*** Opening of Supplied entries ***

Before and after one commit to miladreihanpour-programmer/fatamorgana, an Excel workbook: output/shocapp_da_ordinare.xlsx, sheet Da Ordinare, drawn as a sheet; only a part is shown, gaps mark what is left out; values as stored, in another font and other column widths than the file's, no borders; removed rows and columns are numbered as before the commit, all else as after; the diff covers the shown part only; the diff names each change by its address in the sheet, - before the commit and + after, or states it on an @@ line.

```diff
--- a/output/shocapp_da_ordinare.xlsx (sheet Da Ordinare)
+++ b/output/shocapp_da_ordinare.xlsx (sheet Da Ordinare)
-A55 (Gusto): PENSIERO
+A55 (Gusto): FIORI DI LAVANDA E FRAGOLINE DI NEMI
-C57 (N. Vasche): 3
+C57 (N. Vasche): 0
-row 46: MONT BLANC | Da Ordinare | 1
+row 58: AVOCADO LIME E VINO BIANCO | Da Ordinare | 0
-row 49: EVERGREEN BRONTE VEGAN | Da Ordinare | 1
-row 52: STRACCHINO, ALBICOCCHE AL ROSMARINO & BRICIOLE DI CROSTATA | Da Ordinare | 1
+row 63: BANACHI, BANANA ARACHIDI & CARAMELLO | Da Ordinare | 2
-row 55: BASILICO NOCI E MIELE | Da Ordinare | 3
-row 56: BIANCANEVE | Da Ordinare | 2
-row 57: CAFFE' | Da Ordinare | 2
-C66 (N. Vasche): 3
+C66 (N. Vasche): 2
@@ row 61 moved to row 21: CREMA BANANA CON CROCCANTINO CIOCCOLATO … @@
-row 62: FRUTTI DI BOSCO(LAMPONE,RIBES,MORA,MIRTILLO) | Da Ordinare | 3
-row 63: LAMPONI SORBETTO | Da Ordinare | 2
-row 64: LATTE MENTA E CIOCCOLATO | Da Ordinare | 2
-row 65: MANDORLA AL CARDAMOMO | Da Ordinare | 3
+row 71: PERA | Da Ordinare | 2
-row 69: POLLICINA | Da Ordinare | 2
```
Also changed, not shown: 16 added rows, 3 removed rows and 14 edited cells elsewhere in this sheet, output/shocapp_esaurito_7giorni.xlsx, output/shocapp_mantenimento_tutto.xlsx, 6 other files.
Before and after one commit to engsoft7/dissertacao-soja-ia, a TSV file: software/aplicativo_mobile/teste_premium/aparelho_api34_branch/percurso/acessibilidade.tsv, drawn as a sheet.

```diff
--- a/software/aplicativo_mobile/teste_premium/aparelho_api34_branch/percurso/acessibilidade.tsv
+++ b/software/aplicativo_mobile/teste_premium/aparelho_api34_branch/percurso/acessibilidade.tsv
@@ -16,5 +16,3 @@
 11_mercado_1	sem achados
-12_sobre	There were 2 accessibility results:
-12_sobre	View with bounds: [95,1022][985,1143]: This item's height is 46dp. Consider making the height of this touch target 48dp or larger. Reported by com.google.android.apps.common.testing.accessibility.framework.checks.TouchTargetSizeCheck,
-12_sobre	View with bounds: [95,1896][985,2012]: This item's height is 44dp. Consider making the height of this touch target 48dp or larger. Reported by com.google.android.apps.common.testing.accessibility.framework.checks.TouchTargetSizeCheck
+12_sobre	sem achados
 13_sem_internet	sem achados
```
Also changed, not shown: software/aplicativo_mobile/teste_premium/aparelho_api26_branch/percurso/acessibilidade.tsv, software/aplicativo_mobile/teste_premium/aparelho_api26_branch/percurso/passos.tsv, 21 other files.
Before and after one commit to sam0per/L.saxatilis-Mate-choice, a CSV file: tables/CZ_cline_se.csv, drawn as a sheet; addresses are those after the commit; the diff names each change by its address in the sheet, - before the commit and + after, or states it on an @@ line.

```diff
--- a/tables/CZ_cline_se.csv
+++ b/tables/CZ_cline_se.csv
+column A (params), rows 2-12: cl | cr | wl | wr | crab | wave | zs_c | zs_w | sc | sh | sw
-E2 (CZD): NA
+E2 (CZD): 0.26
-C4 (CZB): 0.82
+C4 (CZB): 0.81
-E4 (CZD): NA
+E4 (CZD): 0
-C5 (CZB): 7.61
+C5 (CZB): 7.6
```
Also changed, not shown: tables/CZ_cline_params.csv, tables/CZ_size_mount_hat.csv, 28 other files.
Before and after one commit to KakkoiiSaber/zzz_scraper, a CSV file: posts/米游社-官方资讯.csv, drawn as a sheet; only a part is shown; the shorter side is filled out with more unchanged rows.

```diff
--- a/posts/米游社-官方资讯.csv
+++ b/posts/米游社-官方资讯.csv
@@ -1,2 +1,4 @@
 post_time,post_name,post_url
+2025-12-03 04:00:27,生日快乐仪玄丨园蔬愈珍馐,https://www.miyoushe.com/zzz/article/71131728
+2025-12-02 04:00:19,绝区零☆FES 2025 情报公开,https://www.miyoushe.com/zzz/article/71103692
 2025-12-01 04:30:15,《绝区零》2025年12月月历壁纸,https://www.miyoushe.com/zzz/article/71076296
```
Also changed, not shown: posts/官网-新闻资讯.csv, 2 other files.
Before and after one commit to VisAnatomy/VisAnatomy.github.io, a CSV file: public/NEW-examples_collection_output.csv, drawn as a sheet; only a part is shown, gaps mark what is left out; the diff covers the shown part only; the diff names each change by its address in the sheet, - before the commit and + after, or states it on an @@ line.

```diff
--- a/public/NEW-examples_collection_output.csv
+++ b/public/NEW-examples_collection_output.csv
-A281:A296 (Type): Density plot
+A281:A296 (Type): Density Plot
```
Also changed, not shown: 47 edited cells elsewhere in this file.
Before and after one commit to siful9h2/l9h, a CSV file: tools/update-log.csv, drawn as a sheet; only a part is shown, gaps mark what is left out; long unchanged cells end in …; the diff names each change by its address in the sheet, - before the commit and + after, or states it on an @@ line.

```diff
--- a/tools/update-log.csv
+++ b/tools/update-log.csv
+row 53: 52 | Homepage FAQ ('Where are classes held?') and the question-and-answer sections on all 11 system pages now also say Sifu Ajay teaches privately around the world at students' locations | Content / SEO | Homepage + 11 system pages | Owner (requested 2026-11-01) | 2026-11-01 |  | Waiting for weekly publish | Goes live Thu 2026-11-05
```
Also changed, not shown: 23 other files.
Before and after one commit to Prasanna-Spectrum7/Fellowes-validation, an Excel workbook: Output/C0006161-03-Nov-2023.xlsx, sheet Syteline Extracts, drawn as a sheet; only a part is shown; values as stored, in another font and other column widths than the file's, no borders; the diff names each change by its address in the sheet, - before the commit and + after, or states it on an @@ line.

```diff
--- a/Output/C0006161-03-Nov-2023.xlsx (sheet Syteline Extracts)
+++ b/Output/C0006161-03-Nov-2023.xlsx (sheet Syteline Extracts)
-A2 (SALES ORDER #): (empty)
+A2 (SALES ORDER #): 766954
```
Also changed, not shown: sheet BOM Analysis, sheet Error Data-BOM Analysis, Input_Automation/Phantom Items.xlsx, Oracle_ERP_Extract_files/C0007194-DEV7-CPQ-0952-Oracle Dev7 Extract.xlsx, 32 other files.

*** Close of Supplied entries ***

## Exercise:
Your response should be the lines of the entries above that include the string "tools".

## Answer area:
Before and after one commit to siful9h2/l9h, a CSV file: tools/update-log.csv, drawn as a sheet; only a part is shown, gaps mark what is left out; long unchanged cells end in …; the diff names each change by its address in the sheet, - before the commit and + after, or states it on an @@ line.
--- a/tools/update-log.csv
+++ b/tools/update-log.csv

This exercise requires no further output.